bunker supplier GFT Marine called for the mandatory use of mass flow meters to measure bunker deliveries.

The company has partnered with 50 other organizations representing 2,000 ships calling for rotterdam and Antwerp port authorities to mandate the use of MFMS for bunker deliveries, it said Thursday in a statement posted on its website.

Marine fuels are supplied around the world at varying densities and under varying atmospheric and climatic conditions,” the company said in the statement.

“Traditional delivery systems, which only monitor volume flow, cannot accurately capture these differentials.

“Suppliers and customers therefore rely on manual measurement and adjustment formulas to agree on the specifications of each transaction.

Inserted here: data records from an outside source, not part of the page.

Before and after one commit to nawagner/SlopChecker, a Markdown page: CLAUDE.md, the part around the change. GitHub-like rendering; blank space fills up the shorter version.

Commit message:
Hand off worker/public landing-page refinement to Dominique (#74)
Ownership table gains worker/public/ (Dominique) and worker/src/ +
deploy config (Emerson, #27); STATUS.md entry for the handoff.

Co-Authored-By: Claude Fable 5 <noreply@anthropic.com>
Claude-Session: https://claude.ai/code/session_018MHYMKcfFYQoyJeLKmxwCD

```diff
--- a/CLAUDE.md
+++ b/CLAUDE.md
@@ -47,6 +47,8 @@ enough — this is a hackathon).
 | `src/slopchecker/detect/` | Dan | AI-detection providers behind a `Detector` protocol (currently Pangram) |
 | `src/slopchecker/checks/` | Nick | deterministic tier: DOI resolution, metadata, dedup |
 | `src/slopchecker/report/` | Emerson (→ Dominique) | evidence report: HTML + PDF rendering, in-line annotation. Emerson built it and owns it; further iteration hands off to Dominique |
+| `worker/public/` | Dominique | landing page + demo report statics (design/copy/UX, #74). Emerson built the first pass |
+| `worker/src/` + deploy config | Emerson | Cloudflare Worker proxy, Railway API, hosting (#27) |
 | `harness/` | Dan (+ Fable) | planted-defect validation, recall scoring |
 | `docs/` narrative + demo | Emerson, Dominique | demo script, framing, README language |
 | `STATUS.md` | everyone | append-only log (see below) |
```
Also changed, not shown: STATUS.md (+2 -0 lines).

“The complexity and opacity of this process makes it difficult to track and report transactions with confidence and accuracy.

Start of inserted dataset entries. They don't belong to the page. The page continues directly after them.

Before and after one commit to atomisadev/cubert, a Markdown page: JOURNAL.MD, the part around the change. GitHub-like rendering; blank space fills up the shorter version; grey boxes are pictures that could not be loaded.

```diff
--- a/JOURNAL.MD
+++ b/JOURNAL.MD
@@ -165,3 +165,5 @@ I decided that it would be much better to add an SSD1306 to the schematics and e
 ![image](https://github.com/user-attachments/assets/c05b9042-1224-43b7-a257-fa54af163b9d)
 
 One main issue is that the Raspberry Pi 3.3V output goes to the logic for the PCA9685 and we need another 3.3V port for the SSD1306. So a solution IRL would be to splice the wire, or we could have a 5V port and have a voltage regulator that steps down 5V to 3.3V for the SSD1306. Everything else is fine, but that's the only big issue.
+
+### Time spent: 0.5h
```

“It also makes customers vulnerable to fraud and corruption.

“Some operators have taken advantage of this complexity to outsmart the system.

“There is a long and shameful history of questionable practices by bunker fuel suppliers that have disadvantaged shipowners on volumes.”

Singapore made the use of MFMs mandatory for fuel oil deliveries in 2017, a move that has since been widely praised in the industry worldwide. But other port and maritime authorities have yet to follow suit.

In a recent survey by industry bodies ibia and BIMCOrespondents rated their support for MFMs on a scale of one to ten with an average of 8.43.

Adrian Tolsoncouncil manager BLUE previewa study published earlier this year estimating that shipowners and charterers who pay for fuel in Fujairah and rotterdam lost as much as $250 million per year in payments for fuel that they have not received.

TFG installed MFMs on more than a third of its fleet and plans other installations in the coming two years. The company believes that for the bunker industry as a whole, Less than 1% of the bunker delivery fleet is equipped with MFM.

“While other industries have embraced digitalization, the shipping industry has lagged behind,” the company said.

“MFMs have been used in a wide range of industries for many decades.

“While it is true that until relatively recently most ship systems could not easily integrate MFM equipment, this is no longer the case.

“The industry is running out of excuses to avoid modernizing and enforcing rigorous reporting and accountability standards.

“It’s time to make MFMs mandatory.”